Your assignment: Restate all of the following data exactly, keeping any images out of the copy.

*** Opening of Records provided ***

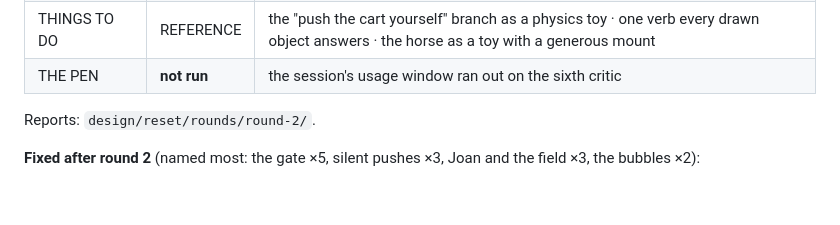
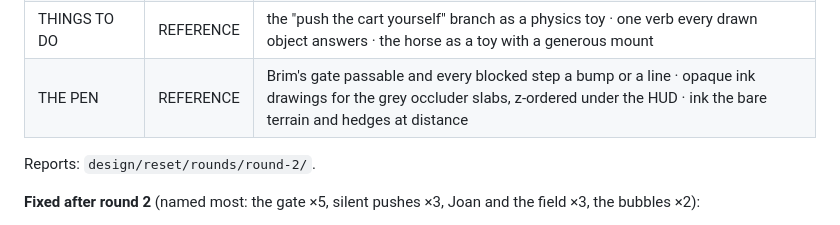
Before and after one commit to uxpreview/adventure, a Markdown page: CHANGELOG.md, the part around the change. Drawn GitHub-style; blank space fills up the shorter version.

Commit message:
The gate, round 2: THE PEN's verdict, which did arrive
Co-Authored-By: Claude Fable 5.1 <noreply@anthropic.com>
Claude-Session: https://claude.ai/code/session_01WXkLFJTuUNwJuJWzMcUTTJ

```diff
--- a/CHANGELOG.md
+++ b/CHANGELOG.md
@@ -184,7 +184,7 @@ Nell's lines, called from off-screen, were drawn over the walker's head.
 | THE FIRST HOUR | REFERENCE | Brim's gate passable · a generous horse mount band · TALK TO JOAN, and the "look" label gone |
 | SCALE AND MOTION | REFERENCE | Marget, Joan and Val walk, work and answer like Nell · open Brim · each land its own moving life |
 | THINGS TO DO | REFERENCE | the "push the cart yourself" branch as a physics toy · one verb every drawn object answers · the horse as a toy with a generous mount |
-| THE PEN | **not run** | the session's usage window ran out on the sixth critic |
+| THE PEN | REFERENCE | Brim's gate passable and every blocked step a bump or a line · opaque ink drawings for the grey occluder slabs, z-ordered under the HUD · ink the bare terrain and hedges at distance |
 
 Reports: `design/reset/rounds/round-2/`.
 
```
Also changed, not shown: PROMPT.md (+6 -6 lines).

*** Close of Records provided ***

Output below:
Before and after one commit to uxpreview/adventure, a Markdown page: CHANGELOG.md, the part around the change. Drawn GitHub-style; blank space fills up the shorter version.

Commit message:
The gate, round 2: THE PEN's verdict, which did arrive
Co-Authored-By: Claude Fable 5.1 <noreply@anthropic.com>
Claude-Session: https://claude.ai/code/session_01WXkLFJTuUNwJuJWzMcUTTJ

```diff
--- a/CHANGELOG.md
+++ b/CHANGELOG.md
@@ -184,7 +184,7 @@ Nell's lines, called from off-screen, were drawn over the walker's head.
 | THE FIRST HOUR | REFERENCE | Brim's gate passable · a generous horse mount band · TALK TO JOAN, and the "look" label gone |
 | SCALE AND MOTION | REFERENCE | Marget, Joan and Val walk, work and answer like Nell · open Brim · each land its own moving life |
 | THINGS TO DO | REFERENCE | the "push the cart yourself" branch as a physics toy · one verb every drawn object answers · the horse as a toy with a generous mount |
-| THE PEN | **not run** | the session's usage window ran out on the sixth critic |
+| THE PEN | REFERENCE | Brim's gate passable and every blocked step a bump or a line · opaque ink drawings for the grey occluder slabs, z-ordered under the HUD · ink the bare terrain and hedges at distance |
 
 Reports: `design/reset/rounds/round-2/`.
 
```
Also changed, not shown: PROMPT.md (+6 -6 lines).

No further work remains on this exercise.